well-pleaded factual allegations, it must determine whether
they are sufficient to show a “plausible claim for
relief.” Iqbal, 556 U.S. at 678 (citing
Twombly, 550 U.S. at 556); Twombly, 550
U.S. at 556. A claim is facially plausible when the plaintiff
pleads facts “that allow the court to draw the
reasonable inference that the defendant is liable for the
misconduct alleged.” Iqbal, 556 U.S. at 678.
should grant leave to amend before dismissing a curable
pleading in civil rights actions. See Fletcher-Harlee
Corp. v. Pote Concrete Contractors, Inc., 482 F.3d 247,
251 (3d Cir. 2007); Grayson v. Mayview State Hosp.,
293 F.3d 103, 108 (3d Cir. 2002). Courts need not grant leave
to amend sua sponte in dismissing non-civil rights
claims pursuant to Rule 12(b)(6), Fletcher-Harlee
Corp., 482 F.3d at 252-53, but leave is broadly
encouraged “when justice so requires.”
law provides that employers may terminate employees
“for any or no reason” unless the employee is
subject to an employment agreement. Shick v. Shirey,
716 A.2d 1231, 1233 (Pa. 1998) (quoting Geary v. U.S.
Steel Corp., 319 A.2d 174, 176 (Pa. 1974)). The
Pennsylvania Supreme Court, however, has carved an exception
to the at-will employment doctrine: employees may bring a

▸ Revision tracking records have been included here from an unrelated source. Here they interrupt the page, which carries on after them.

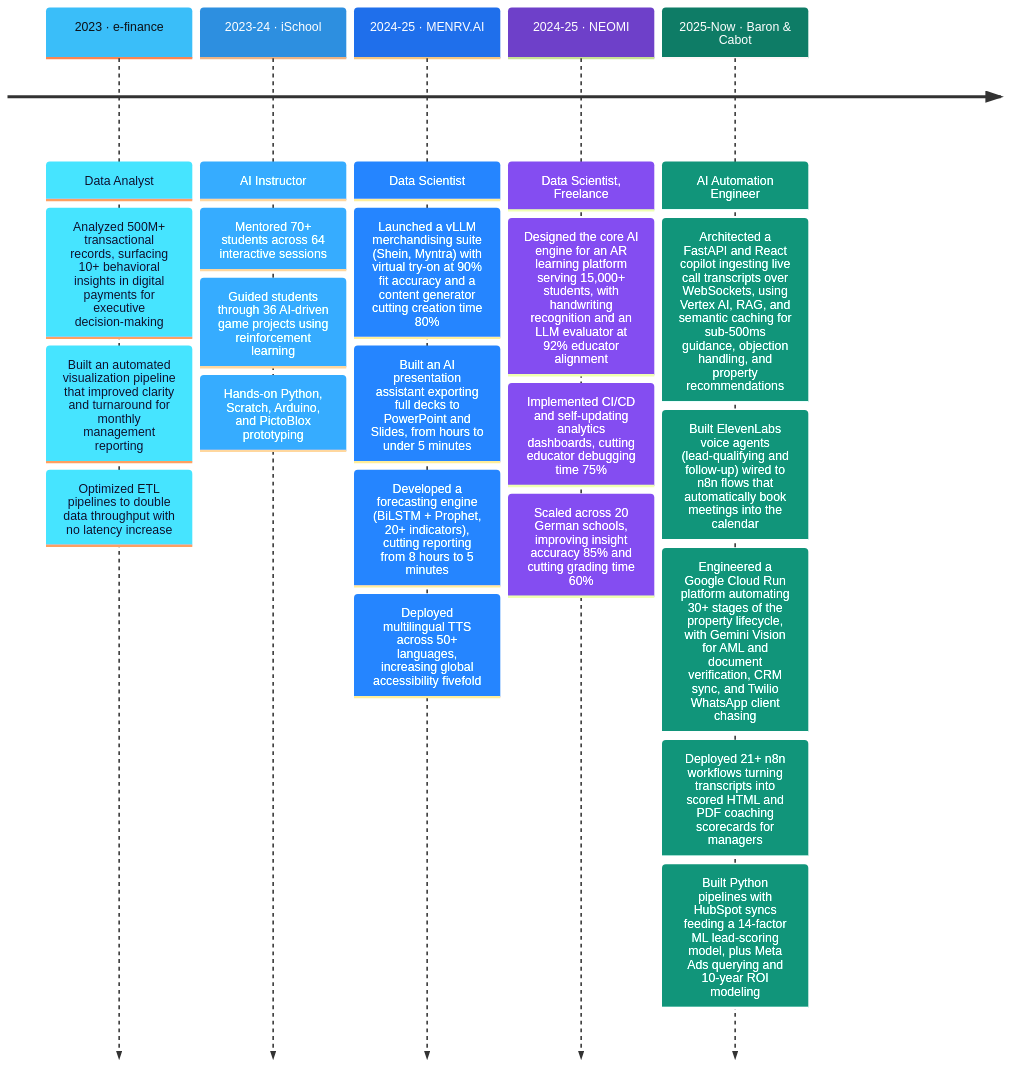
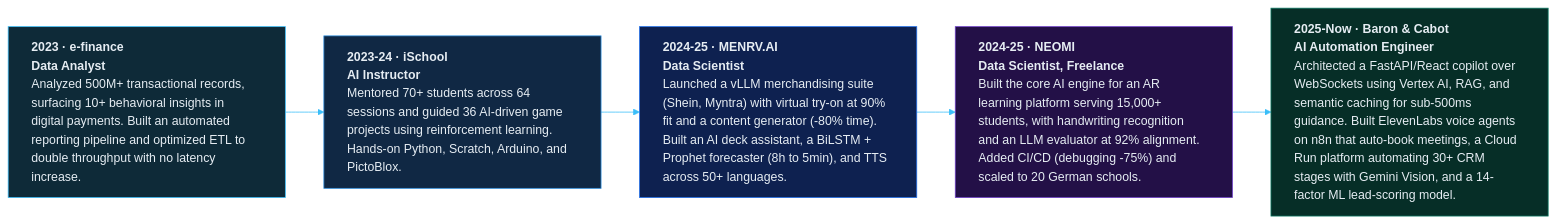
One commit to eyadelfar/eyadelfar changed the first of 2 diagrams in README.md. Above: the diagram before and after it, drawn with Mermaid.

````diff
--- a/README.md
+++ b/README.md
@@ -75,9 +75,17 @@
 ```mermaid
-%%{init: {'theme':'base','themeVariables':{'fontFamily':'monospace','cScale0':'#3ABEF9','cScale1':'#2D8FE0','cScale2':'#1F6FEB','cScale3':'#6E40C9','cScale4':'#0E7C66','cScaleLabel0':'#0D1117','cScaleLabel1':'#ffffff','cScaleLabel2':'#ffffff','cScaleLabel3':'#ffffff','cScaleLabel4':'#ffffff'}}}%%
-timeline
-    2023 · e-finance : Data Analyst : Analyzed 500M+ transactional records, surfacing 10+ behavioral insights in digital payments for executive decision-making : Built an automated visualization pipeline that improved clarity and turnaround for monthly management reporting : Optimized ETL pipelines to double data throughput with no latency increase
-    2023-24 · iSchool : AI Instructor : Mentored 70+ students across 64 interactive sessions : Guided students through 36 AI-driven game projects using reinforcement learning : Hands-on Python, Scratch, Arduino, and PictoBlox prototyping
-    2024-25 · MENRV.AI : Data Scientist : Launched a vLLM merchandising suite (Shein, Myntra) with virtual try-on at 90% fit accuracy and a content generator cutting creation time 80% : Built an AI presentation assistant exporting full decks to PowerPoint and Slides, from hours to under 5 minutes : Developed a forecasting engine (BiLSTM + Prophet, 20+ indicators), cutting reporting from 8 hours to 5 minutes : Deployed multilingual TTS across 50+ languages, increasing global accessibility fivefold
-    2024-25 · NEOMI : Data Scientist, Freelance : Designed the core AI engine for an AR learning platform serving 15,000+ students, with handwriting recognition and an LLM evaluator at 92% educator alignment : Implemented CI/CD and self-updating analytics dashboards, cutting educator debugging time 75% : Scaled across 20 German schools, improving insight accuracy 85% and cutting grading time 60%
-    2025-Now · Baron & Cabot : AI Automation Engineer : Architected a FastAPI and React copilot ingesting live call transcripts over WebSockets, using Vertex AI, RAG, and semantic caching for sub-500ms guidance, objection handling, and property recommendations : Built ElevenLabs voice agents (lead-qualifying and follow-up) wired to n8n flows that automatically book meetings into the calendar : Engineered a Google Cloud Run platform automating 30+ stages of the property lifecycle, with Gemini Vision for AML and document verification, CRM sync, and Twilio WhatsApp client chasing : Deployed 21+ n8n workflows turning transcripts into scored HTML and PDF coaching scorecards for managers : Built Python pipelines with HubSpot syncs feeding a 14-factor ML lead-scoring model, plus Meta Ads querying and 10-year ROI modeling
+%%{init: {'theme':'base','flowchart':{'wrappingWidth':300},'themeVariables':{'fontFamily':'monospace','lineColor':'#3ABEF9'}}}%%
+flowchart LR
+    E["<b>2023 · e-finance</b><br/><b>Data Analyst</b><br/>Analyzed 500M+ transactional records, surfacing 10+ behavioral insights in digital payments. Built an automated reporting pipeline and optimized ETL to double throughput with no latency increase."]:::c0
+    I["<b>2023-24 · iSchool</b><br/><b>AI Instructor</b><br/>Mentored 70+ students across 64 sessions and guided 36 AI-driven game projects using reinforcement learning. Hands-on Python, Scratch, Arduino, and PictoBlox."]:::c1
+    M["<b>2024-25 · MENRV.AI</b><br/><b>Data Scientist</b><br/>Launched a vLLM merchandising suite (Shein, Myntra) with virtual try-on at 90% fit and a content generator (-80% time). Built an AI deck assistant, a BiLSTM + Prophet forecaster (8h to 5min), and TTS across 50+ languages."]:::c2
+    N["<b>2024-25 · NEOMI</b><br/><b>Data Scientist, Freelance</b><br/>Built the core AI engine for an AR learning platform serving 15,000+ students, with handwriting recognition and an LLM evaluator at 92% alignment. Added CI/CD (debugging -75%) and scaled to 20 German schools."]:::c3
+    B["<b>2025-Now · Baron & Cabot</b><br/><b>AI Automation Engineer</b><br/>Architected a FastAPI/React copilot over WebSockets using Vertex AI, RAG, and semantic caching for sub-500ms guidance. Built ElevenLabs voice agents on n8n that auto-book meetings, a Cloud Run platform automating 30+ CRM stages with Gemini Vision, and a 14-factor ML lead-scoring model."]:::c4
+
+    E --> I --> M --> N --> B
+
+    classDef c0 fill:#0E2A38,stroke:#3ABEF9,color:#E6EDF3,text-align:left;
+    classDef c1 fill:#102844,stroke:#2D8FE0,color:#E6EDF3,text-align:left;
+    classDef c2 fill:#0E2150,stroke:#1F6FEB,color:#E6EDF3,text-align:left;
+    classDef c3 fill:#231047,stroke:#6E40C9,color:#E6EDF3,text-align:left;
+    classDef c4 fill:#062E27,stroke:#0E7C66,color:#E6EDF3,text-align:left;
 ```
````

wrongful termination claim when their termination violates
“a ‘clear mandate of public policy.'”
McLaughlin v. Gastrointestinal Specialists, Inc.,
750 A.2d 283, 313 (Pa. 2000) (quoting Geary, 319 A.2d at
180). The exception applies only when the state legislature
formulates a public policy or “a given policy is so
obviously for or against public health, safety, morals, or
welfare that there is a virtual unanimity of opinion in
regard to it.” Weaver v. Harpster, 975 A.2d
555, 563 (Pa. 2009) (quoting Mamlin v. Genoe, 17
A.2d 407, 409 (Pa. 1941)).
remonstrates that defendants impermissibly terminated her
employment based on political motives, viz. her
decision to run for a Republican nomination against a
Democratic incumbent. (Doc. 1-2 ¶¶ 11, 18). She
contends that such actions contravene the First and
Fourteenth Amendments to the United States Constitution and,
by extension, the public policy of the Commonwealth of
Pennsylvania. (See Id. ¶¶ 15, 22).
Defendants rejoin that Macedonia is a private employer not
subject to the First Amendment's proscriptions on
governmental conduct and that Montgomery fails to identify a
“clear mandate” of public policy encompassing her
claim. (See Doc. 5 at 4-8, 9-11).
threshold matter, Montgomery fails to oppose the central
argument raised in defendants' motion to dismiss. (See
Id. at 4-8; Doc. 13). Defendants note appropriately
that Macedonia is a private employer. (Doc. 5 at 4-8).
Montgomery offers neither argument nor legal authority in
answer to defendants' assertion that the First Amendment
applies only to governmental actors. (See Doc. 13). We deem
Montgomery's failure to respond to this dispositive legal
argument an abandonment of her claim. See Brice v. City
of York,528 F.Supp.2d 504, 516 n.19 (M.D. Pa. 2007)
(citing D'Angio ...